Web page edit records
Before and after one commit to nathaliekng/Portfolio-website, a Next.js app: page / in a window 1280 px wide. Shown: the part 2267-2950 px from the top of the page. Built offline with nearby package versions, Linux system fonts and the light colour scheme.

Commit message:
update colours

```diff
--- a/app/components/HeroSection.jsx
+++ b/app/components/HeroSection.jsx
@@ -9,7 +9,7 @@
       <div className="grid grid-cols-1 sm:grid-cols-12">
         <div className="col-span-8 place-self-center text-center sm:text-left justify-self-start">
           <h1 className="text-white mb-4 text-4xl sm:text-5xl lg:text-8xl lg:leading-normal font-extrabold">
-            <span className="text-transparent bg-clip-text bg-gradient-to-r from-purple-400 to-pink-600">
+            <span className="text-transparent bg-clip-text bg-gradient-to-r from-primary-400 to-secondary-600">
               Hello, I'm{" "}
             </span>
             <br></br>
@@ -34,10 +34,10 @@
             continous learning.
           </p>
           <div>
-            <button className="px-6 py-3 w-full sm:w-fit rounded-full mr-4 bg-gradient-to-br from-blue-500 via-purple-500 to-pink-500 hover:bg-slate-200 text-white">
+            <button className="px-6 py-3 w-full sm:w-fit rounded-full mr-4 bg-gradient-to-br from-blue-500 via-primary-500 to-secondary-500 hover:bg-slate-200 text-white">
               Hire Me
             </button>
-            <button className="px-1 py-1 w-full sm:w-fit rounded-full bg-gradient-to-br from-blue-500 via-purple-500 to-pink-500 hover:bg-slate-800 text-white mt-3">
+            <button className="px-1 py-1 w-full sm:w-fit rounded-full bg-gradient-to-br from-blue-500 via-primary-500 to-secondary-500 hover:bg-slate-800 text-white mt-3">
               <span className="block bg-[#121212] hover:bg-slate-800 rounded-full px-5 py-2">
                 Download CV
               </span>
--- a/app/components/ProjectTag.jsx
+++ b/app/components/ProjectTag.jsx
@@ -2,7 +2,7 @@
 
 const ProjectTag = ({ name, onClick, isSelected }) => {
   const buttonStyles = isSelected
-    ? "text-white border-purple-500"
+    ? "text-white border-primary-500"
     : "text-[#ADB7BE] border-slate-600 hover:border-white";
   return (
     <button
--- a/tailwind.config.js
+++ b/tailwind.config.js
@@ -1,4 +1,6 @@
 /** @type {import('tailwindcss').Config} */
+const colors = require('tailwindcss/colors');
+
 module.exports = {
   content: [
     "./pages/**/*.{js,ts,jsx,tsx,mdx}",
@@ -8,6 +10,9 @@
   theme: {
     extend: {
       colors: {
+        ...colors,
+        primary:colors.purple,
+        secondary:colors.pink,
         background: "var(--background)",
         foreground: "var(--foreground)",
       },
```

Exercise goal:
Using the data above, print every record exactly as shown.

Exercise response:
Before and after one commit to nathaliekng/Portfolio-website, a Next.js app: page / in a window 1280 px wide. Shown: the part 2267-2950 px from the top of the page. Built offline with nearby package versions, Linux system fonts and the light colour scheme.

Commit message:
update colours

```diff
--- a/app/components/HeroSection.jsx
+++ b/app/components/HeroSection.jsx
@@ -9,7 +9,7 @@
       <div className="grid grid-cols-1 sm:grid-cols-12">
         <div className="col-span-8 place-self-center text-center sm:text-left justify-self-start">
           <h1 className="text-white mb-4 text-4xl sm:text-5xl lg:text-8xl lg:leading-normal font-extrabold">
-            <span className="text-transparent bg-clip-text bg-gradient-to-r from-purple-400 to-pink-600">
+            <span className="text-transparent bg-clip-text bg-gradient-to-r from-primary-400 to-secondary-600">
               Hello, I'm{" "}
             </span>
             <br></br>
@@ -34,10 +34,10 @@
             continous learning.
           </p>
           <div>
-            <button className="px-6 py-3 w-full sm:w-fit rounded-full mr-4 bg-gradient-to-br from-blue-500 via-purple-500 to-pink-500 hover:bg-slate-200 text-white">
+            <button className="px-6 py-3 w-full sm:w-fit rounded-full mr-4 bg-gradient-to-br from-blue-500 via-primary-500 to-secondary-500 hover:bg-slate-200 text-white">
               Hire Me
             </button>
-            <button className="px-1 py-1 w-full sm:w-fit rounded-full bg-gradient-to-br from-blue-500 via-purple-500 to-pink-500 hover:bg-slate-800 text-white mt-3">
+            <button className="px-1 py-1 w-full sm:w-fit rounded-full bg-gradient-to-br from-blue-500 via-primary-500 to-secondary-500 hover:bg-slate-800 text-white mt-3">
               <span className="block bg-[#121212] hover:bg-slate-800 rounded-full px-5 py-2">
                 Download CV
               </span>
--- a/app/components/ProjectTag.jsx
+++ b/app/components/ProjectTag.jsx
@@ -2,7 +2,7 @@
 
 const ProjectTag = ({ name, onClick, isSelected }) => {
   const buttonStyles = isSelected
-    ? "text-white border-purple-500"
+    ? "text-white border-primary-500"
     : "text-[#ADB7BE] border-slate-600 hover:border-white";
   return (
     <button
--- a/tailwind.config.js
+++ b/tailwind.config.js
@@ -1,4 +1,6 @@
 /** @type {import('tailwindcss').Config} */
+const colors = require('tailwindcss/colors');
+
 module.exports = {
   content: [
     "./pages/**/*.{js,ts,jsx,tsx,mdx}",
@@ -8,6 +10,9 @@
   theme: {
     extend: {
       colors: {
+        ...colors,
+        primary:colors.purple,
+        secondary:colors.pink,
         background: "var(--background)",
         foreground: "var(--foreground)",
       },
```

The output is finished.